◆ Task statement ◆
Copy each line of the following data that contains "center".

** Records for the task follows **

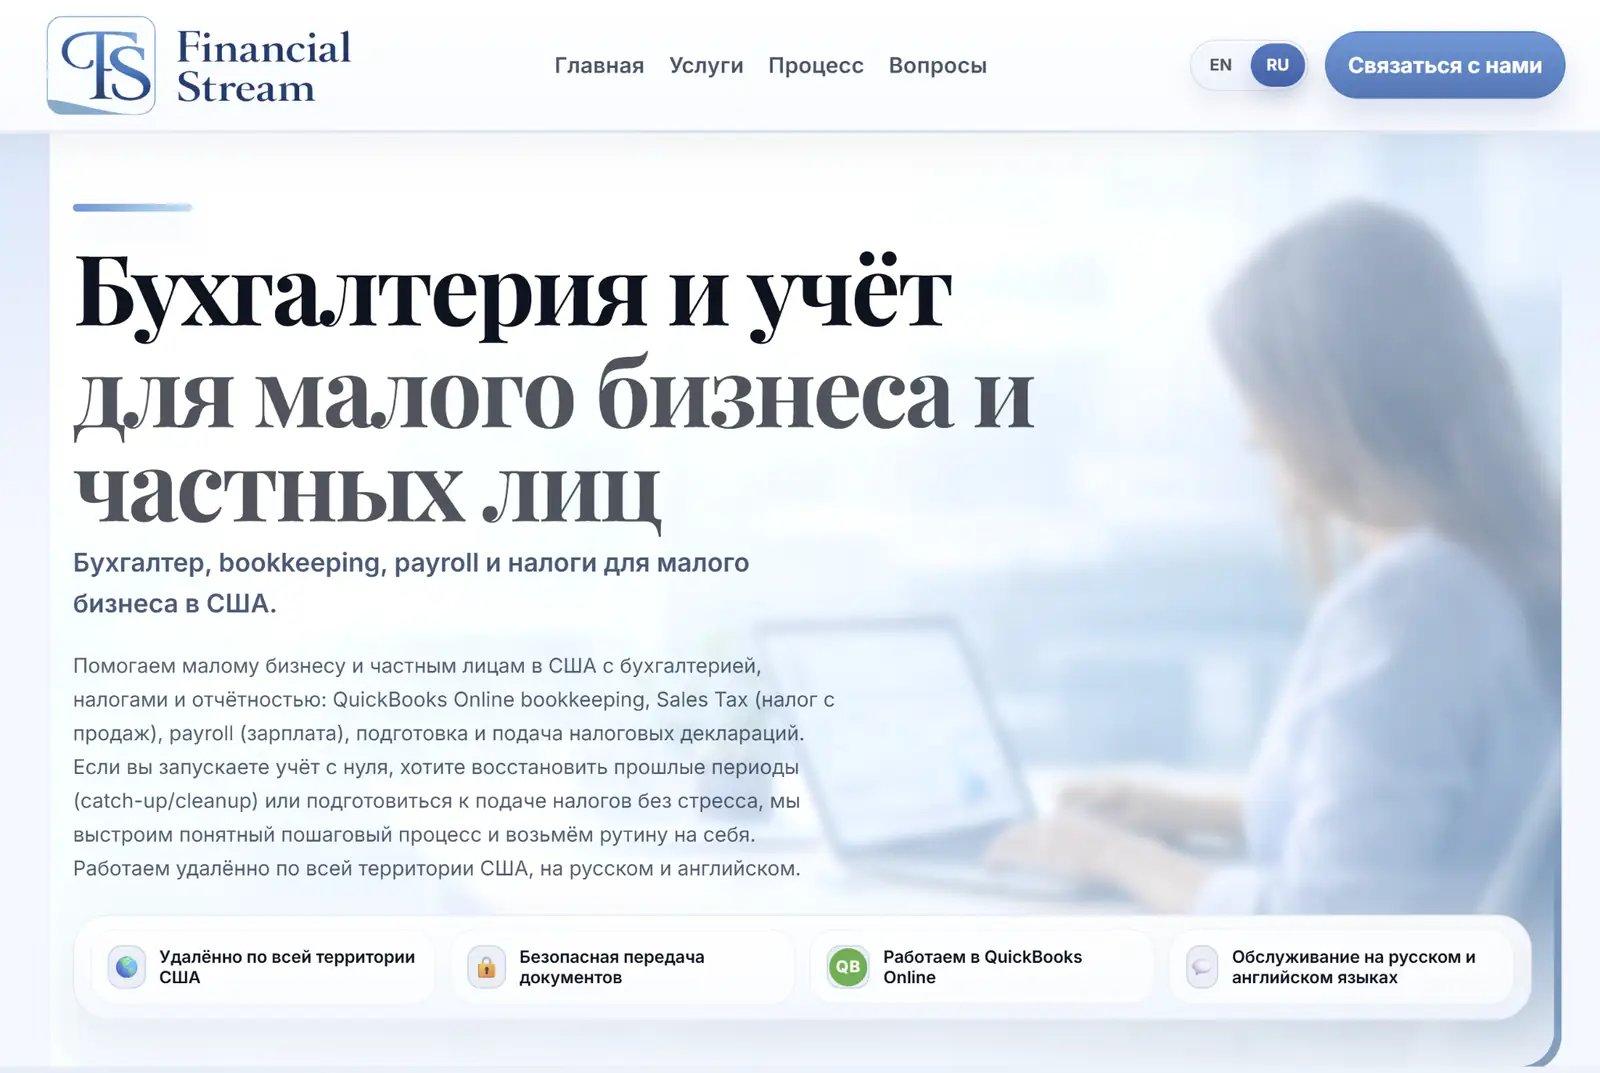
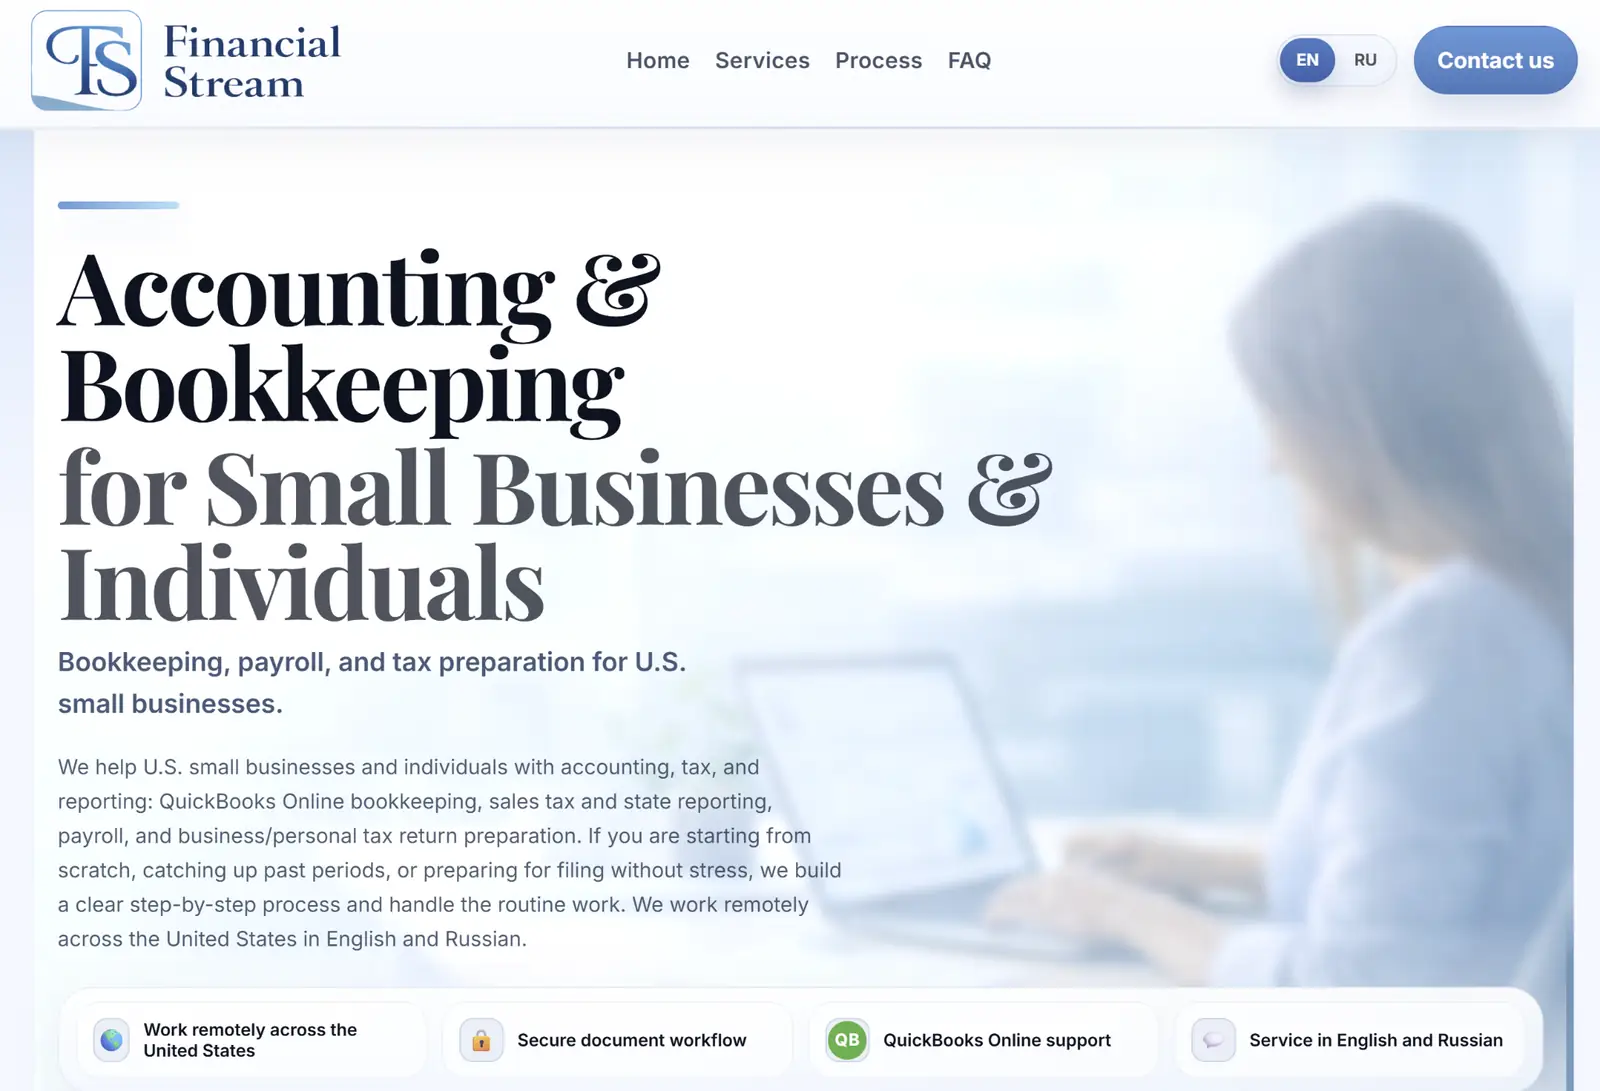
Case Studies index fixed and refined: corrected EN/RU Financial Stream screenshots, reduced ProAI card cropping, and improved premium archive copy.
Premium bilingual studio website focused on AI systems, automation, websites, and digital structure for growing businesses.

diff --git a/case-studies/index.html b/case-studies/index.html
@@ -67,7 +67,7 @@
         <div class="cases-hero-content">
           <span class="eyebrow">Case studies</span>
           <h1 id="cs-hero-heading">Selected case studies</h1>
-          <p class="cases-hero-text">A growing archive of studio work showing how AI systems, premium websites, and strong digital presentation come together in practical business projects.</p>
+          <p class="cases-hero-text">A curated selection of studio projects showing how AI systems, premium websites, and strong digital presentation come together in clear, business-facing work.</p>
           <div class="hero-actions">
             <a href="#projects" class="btn btn--primary btn--lg">Explore projects</a>
             <a href="/contact/" class="btn btn--secondary btn--lg">Discuss a project</a>
@@ -79,9 +79,9 @@
     <section class="section section--cases-grid" id="projects" aria-labelledby="projects-heading">
       <div class="container">
         <div class="section-heading">
-          <span class="eyebrow">Project archive</span>
-          <h2 id="projects-heading">Current selected projects</h2>
-          <p class="body-lg">This archive starts with two flagship cases and is designed to grow as new client systems, websites, and studio projects are added.</p>
+          <span class="eyebrow">Selected projects</span>
+          <h2 id="projects-heading">A closer look at recent studio work</h2>
+          <p class="body-lg">A focused selection of projects that show how positioning, structure, and execution come together in premium business-facing results.</p>
         </div>
         <div class="cases-grid-layout">
 
@@ -93,7 +93,7 @@
             <div class="case-card-body">
               <span class="case-card-category">Service Website · Trust, SEO &amp; Client Intake</span>
               <h3 class="case-card-title">Financial Stream LLC</h3>
-              <p class="case-card-summary">A premium accounting website designed to present services clearly, build trust from the first screen, and support real client intake through SEO structure, AI chat, booking, and streamlined contact paths.</p>
+              <p class="case-card-summary">A premium accounting website built to make the business look more established, explain services with clarity, and support real inquiries through structured contact paths, booking, and AI-assisted guidance.</p>
               <ul class="case-card-bullets">
                 <li>Clear service structure for a trust-based business</li>
                 <li>SEO depth, bilingual routing, and content coverage</li>
@@ -111,7 +111,7 @@
             <div class="case-card-body">
               <span class="case-card-category">Studio Website · AI Positioning &amp; Premium Presentation</span>
               <h3 class="case-card-title">ProAI Expert</h3>
-              <p class="case-card-summary">A flagship studio website built to present AI systems and premium web work with clearer positioning, stronger hierarchy, and a more refined visual feel across every key screen.</p>
+              <p class="case-card-summary">A flagship studio website built to present AI systems and premium web work with clearer positioning, stronger hierarchy, and a more polished visual feel across the key screens that shape first impressions.</p>
               <ul class="case-card-bullets">
                 <li>Two service directions brought into one clear system</li>
                 <li>Premium homepage hierarchy and stronger studio framing</li>
@@ -127,7 +127,7 @@
 
     <section class="section--framing-note">
       <div class="container">
-        <p class="framing-note-text">This archive is built to expand over time, with each case showing how strategy, structure, and execution come together in a premium business-facing result.</p>
+        <p class="framing-note-text">The archive is continuously expanding, with new projects added as the studio develops more systems, websites, and business-facing digital work.</p>
       </div>
     </section>
 

diff --git a/assets/css/sections.css b/assets/css/sections.css
@@ -708,7 +708,7 @@
   display: block;
   width: 100%;
   height: 100%;
-  object-fit: cover;
+  object-fit: contain;
   object-position: center top;
 }
 
@@ -1415,6 +1415,10 @@
   background: linear-gradient(135deg, #e4e9f3 0%, #d6dded 100%);
   position: relative;
   overflow: hidden;
+  display: flex;
+  align-items: flex-start;
+  justify-content: center;
+  padding: 12px 12px 0;
 }
 
 .case-card-visual::before {
@@ -1440,8 +1444,8 @@
 
 .case-card-visual-label {
   position: absolute;
-  bottom: var(--s-5);
-  right: var(--s-6);
+  bottom: var(--s-4);
+  right: var(--s-5);
   font-family: var(--font-display);
   font-size: 11px;
   font-weight: 600;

** End of Records for the task **

◆ Result of this task ◆
   object-position: center top;
+  justify-content: center;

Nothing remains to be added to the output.